Read the full article here
If link is broken, let us know. Click ‘contact us’ at the bottom of the page
This press release was originally published here by Earthjustice
WASHINGTON, D.C. — The Environmental Protection Agency will finalize first-ever federal regulations for the disposal of coal ash by December 19, 2014, according to a settlement in a lawsuit brought by environmental and public health groups and a Native American tribe. The settlement does not dictate the content of the final regulation, but it confirms that the agency will finalize a rule by a date certain after years of delay.

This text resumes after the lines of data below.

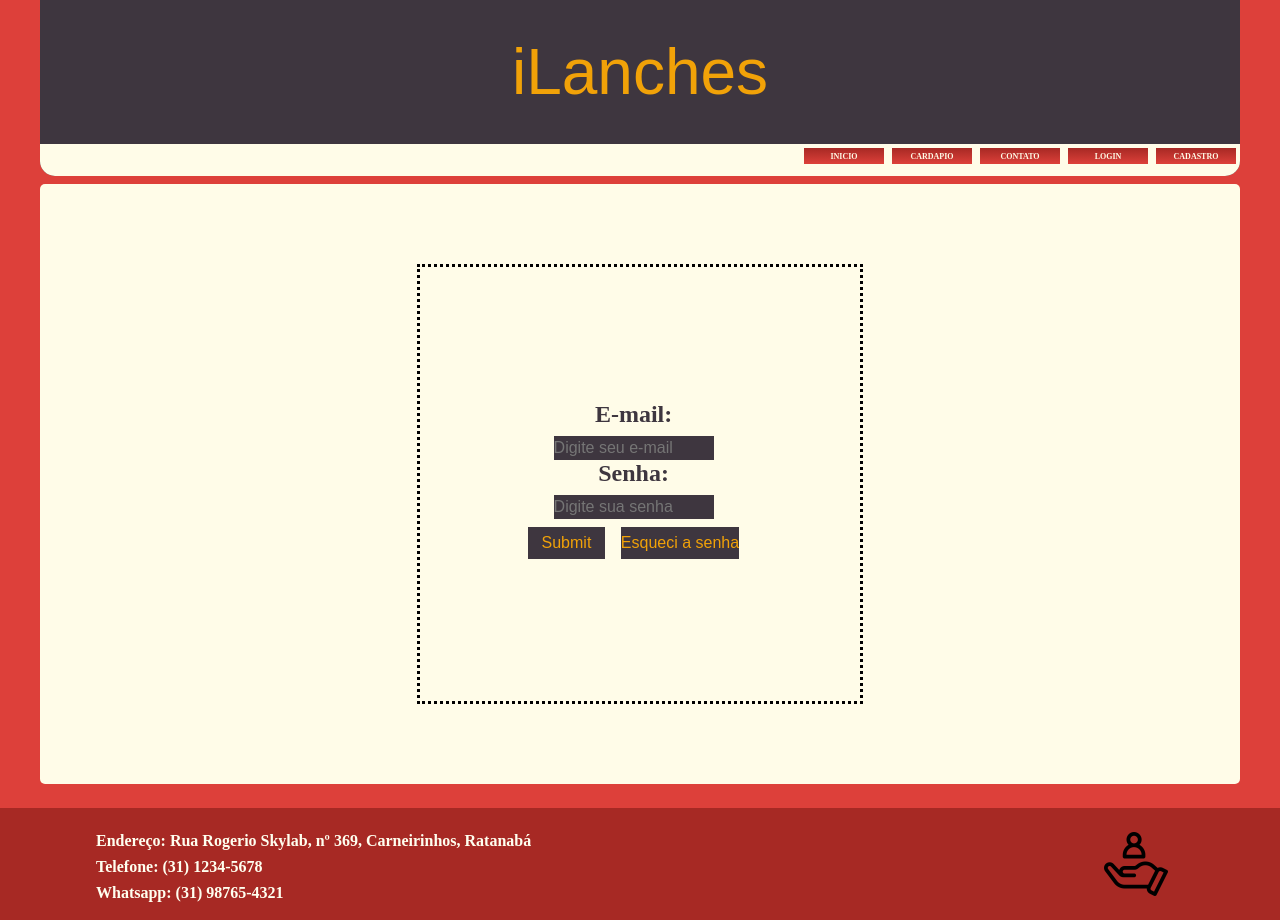
After one commit to UFOP-CSI477/2022-02-atividades-PatrickCaminhas, a PHP site: page /login.html in a window 1280 px wide. The commit adds this page. Run offline with PHP 8.4, Linux system fonts and the light colour scheme.

Commit message:
login and registration
creation and styling of login and registration pages

```diff
--- /dev/null
+++ b/Projeto/Codigo/html/login.html
@@ -0,0 +1,56 @@
+<!DOCTYPE html>
+<html lang="en">
+
+<head>
+    <meta charset="UTF-8">
+    <meta http-equiv="X-UA-Compatible" content="IE=edge">
+    <meta name="viewport" content="width=device-width, initial-scale=1.0">
+    <title>iLanches</title>
+    <link rel="stylesheet" type="text/css" href="style.css">
+</head>
+
+<body>
+    <div class="topo">
+        <div class="bannerheader">
+            <a class="fonttitle">iLanches</a>
+        </div>
+        <div class="menuheader">
+            <a href="cadastro.html">CADASTRO</a>
+            <a href="login.html">LOGIN</a>
+            <a>CONTATO</a>
+            <a>CARDAPIO</a>
+            <a href="index.html">INICIO</a>
+        </div>
+    </div>
+    <div class="corpointeiro">
+        <div class="corpounico">
+
+            <form action="/login" method="post">
+                <div class="loginbox">
+                    <label for="email">E-mail:</label>
+                    <input type="email" id="email" required="" placeholder="Digite seu e-mail" />
+                    <label for="senha">Senha:</label>
+                    <input type="password" id="senha" placeholder="Digite sua senha"></input>
+                    <div class="buttonbox">
+                    <input type="submit" name="Login" id="loginbutton">
+                    <input type="button" name="Login" id="loginbutton" value="Esqueci a senha">
+
+                </div>
+                </div>
+            </form>
+
+        </div>
+
+    </div>
+    <footer>
+        <div class="footeresquerdo">
+            <a>Endereço: Rua Rogerio Skylab, nº 369, Carneirinhos, Ratanabá</a>
+            <a>Telefone: (31) 1234-5678 </a>
+            <a>Whatsapp: (31) 98765-4321</a>
+        </div>
+        <div class="footerdireito"><img src="icone.png" alt=""></div>
+
+    </footer>
+</body>
+
+</html>
--- a/Projeto/Codigo/html/style.css
+++ b/Projeto/Codigo/html/style.css
@@ -8,18 +8,19 @@ body{
 }
 .fonttitle {
     font-family: fantasy;
-    font-size: 500%;
+    font-size: 8vh;
+
 }
 .fonttitle:hover{
-    font-size: 4em;
+    font-size: 7vh;
 
 }
 
 .topo{
     color: #F1A208;
     background-color: #3E363F;
-    margin-left: 5em;
-    margin-right: 5em;
+    margin-left: 5vh;
+    margin-right: 5vh;
     width:auto;
     height: auto;
     border-bottom-left-radius: 15px;
@@ -30,9 +31,7 @@ body{
 
 .topo > .bannerheader{
     width: auto;
-    height: 150px;
-
-
+    height: 18vh;
     display: flex;
     justify-content: center;
     align-items: center;
@@ -40,8 +39,7 @@ body{
 .topo > .menuheader{
     background-color: #FFFCE8;
     width: 100%;
-    height: 50px;
-    border-color:  #050586;
+    height: 4vh;
     display:flex;
     flex-direction: row-reverse;
     border-bottom-left-radius: 15px;
@@ -50,12 +48,12 @@ body{
 }
 .menuheader > a{
 
-
+    font-size: 1vh;
     background-image: linear-gradient(#a72924, #DD403A);
     color: #FFFCE8;
     font-weight: bold;
-    width: 10em;
-    height: 2em;
+    width: 10vh;
+    height: 2vh;
     display: flex;
     justify-content:center;
     align-items: center;
@@ -66,9 +64,7 @@ body{
     background-image: linear-gradient( #DD403A,#a72924);
 
 }
-.menuheader > a:visited{
 
-}
 .menuheader > a:active{
     color: #F1A208;
     background-image: linear-gradient( #605a61,#3E363F);
@@ -84,7 +80,7 @@ display: flex;
 height: 100%;
 
 }
-.corpoesquerdo{
+.corpointeiro > .corpoesquerdo{
     background-color: #FFFCE8;
     border-radius: 5px;
 
@@ -97,7 +93,7 @@ height: 100%;
     padding: 2em;
     padding-top: 2.5em;
 }
-.corpodireito{
+.corpointeiro > .corpodireito{
     background-color: #FFFCE8;
     border-radius: 5px;
 
@@ -113,6 +109,8 @@ height: 100%;
     flex-direction: column;
 
 }
+
+
 .titletext{
     background-image: linear-gradient(#a72924, #DD403A);
     border-top-left-radius: 10px;
@@ -146,6 +144,84 @@ height: 100%;
     height: auto;
 
 }
+
+.corpointeiro > .corpounico{
+    background-color: #FFFCE8;
+    border-radius: 5px;
+    font-size: 2vh;
+    margin-top: 1vh;
+    margin-left: 5vh;
+    margin-right: 5vh;
+    width: 100%;
+    height: auto;
+    color: #3E363F;
+    padding-left: 30vh;
+    padding-right: 30vh;
+    padding-bottom: 10vh;
+    padding-top: 10vh;
+    min-height: 55vh;
+    max-height: max-content;
+    display: flex;
+
+
+    justify-content: center;
+}
+.corpounico > form {
+    border: #000000;
+    border-style: dotted;
+    width: 50%;
+    height: auto;
+    min-height: 30%;
+    display: flex;
+    align-items: center;
+    justify-content: center;
+    padding: 5vh;
+}
+.corpounico > form > div {
+    width: 45%;
+    align-items: center;
+    justify-content: center;
+}
+.loginbox{
+    display: flex;
+    flex-direction: column;
+    align-items: center;
+    justify-content: center;
+
+    margin-right: 1vw;
+}
+.loginbox > input{
+    background-color: #3E363F;
+    color: #FFFCE8 ;
+    font-weight: 300;
+    height: 3vh;
+    width: 20vh;
+    font-size: 2vh;
+    margin-top: 1vh;
+
+}
+.loginbox > .buttonbox{
+    display: flex;
+    flex-direction: row;
+}
+.buttonbox > input{
+    background-color: #3E363F;
+    color: #F1A208;
+    font-weight: 300;
+    height: 4vh;
+    width: 6vw;
+    min-width:max-content;
+    font-size: 3vh;
+    margin: 1vh;
+    font-size: 2vh;
+}
+
+
+.loginbox > label{
+    font-size: 3vh;
+    font-weight:600;
+}
+
 /*
 .spacefooter{
     width: 100%;
@@ -163,7 +239,7 @@ footer{
     display: flex;
     flex-direction: row;
     font-weight: bold;
-
+    bottom: 0;
 }
 footer > .footeresquerdo{
     padding: 1em;
```
Also changed, not shown: Projeto/Codigo/html/cadastro.html (added, +67 -0 lines), Projeto/Codigo/html/index.html (+4 -4 lines).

The settlement is in response to a lawsuit brought in 2012 by Earthjustice on behalf of Appalachian Voices (NC); Chesapeake Climate Action Network (MD); Environmental Integrity Project (D.C., PA); Kentuckians For The Commonwealth (KY); Moapa Band of Paiutes (NV); Montana Environmental Information Center (MT); Physicians for Social Responsibility (DC); Prairie Rivers Network (IL); Sierra Club (CA); Southern Alliance for Clean Energy (eight southeast states); and Western North Carolina Alliance (NC).
In October, the U.S. District Court for the District of Columbia ruled that the EPA has a mandatory duty to review and revise its waste regulations under the Resource and Conservation Recovery Act. The EPA has never finalized any federal regulations for the disposal of coal ash—the nation’s second largest industrial waste stream.
Taking overdue action to safeguard communities from coal ash was the first promise the Obama Administration made to the American public. Former EPA Administrator Lisa Jackson vowed to finalize coal ash regulations following a spill in Kingston, TN, where over a billion gallons of coal ash burst through a dam and damaged or destroyed two dozen homes and 300 acres of riverfront property. In the aftermath of that disaster, the EPA proposed various regulatory options in May 2010 and held seven public hearings in August and September of that year. Environmental and public health groups, community organizations, Native American tribes and others generated more than 450,000 public comments on EPA’s proposed regulation, calling for the strongest protections under the law. But since then, despite coal ash contamination at more than 200 sites nationwide, the agency has failed to finalize the protections under pressure from industry, the White House and some members of Congress.
View a timeline of coal ash events from the TVA spill to today’s settlement.
This op-ed was originally published in the Asheville Citizen-Times on January 24, 2014, read the original post here.
Duke Energy is again misleading the public about ongoing coal ash pollution from its power plants. In response to recent petitions by WNCA and others to intervene in the state’s lawsuits against Duke for illegal surface and groundwater pollution at multiple plants, including the Cliffside plant in Rutherford County, Duke said we “rely on emotion, not facts.” [Jan. 16, AC-T] Well, if that’s true for us, then it’s also true for the state, since our petitions to intervene rely on the same set of facts in the state’s underlying lawsuits.
Duke also implies that WNCA is benefiting financially at the expense of Duke customers. To be clear, WNCA has not launched any fundraising campaigns around our coal ash advocacy and we won’t receive any funds from the resolution of these lawsuits. Has our work attracted new members? Quite likely, because citizens share our concern for the health of this region’s rivers and support our efforts to be a watchdog in the state’s lawsuits against Duke. And if Duke incurs costs, as it likely will, in addressing its pollution, well, that seems only fair. Who else should pay?
Coal ash pollution is real and Duke is responsible. An attack campaign that misdirects the public won’t make that truth go away.
Julie Mayfield, Asheville
Mayfield is co-director of the Western North Carolina Alliance.
Coal Ash Google News RSS Feed
[lexi:1024,https://news.google.com/news/feeds?hl=en&tok=Tdt6nxvorI2B3wBPPnv-Pw&ds=n&pq=coal%2Bash%2C%2Bcoal%2Bcombustion%2Bresiduals&cp=8&gs_id=a&xhr=t&q=coal%2Bash&gl=us&bav=on.2%2Cor.r_gc.r_pw.r_cp.r_qf.&biw=1053&bih=779&bs=1&um=1&ie=UTF-8&output=rss,Current Coal Ash News - Live Feed,5]
9/15/2010- 60 Minutes Video: 130 Million Tons of Waste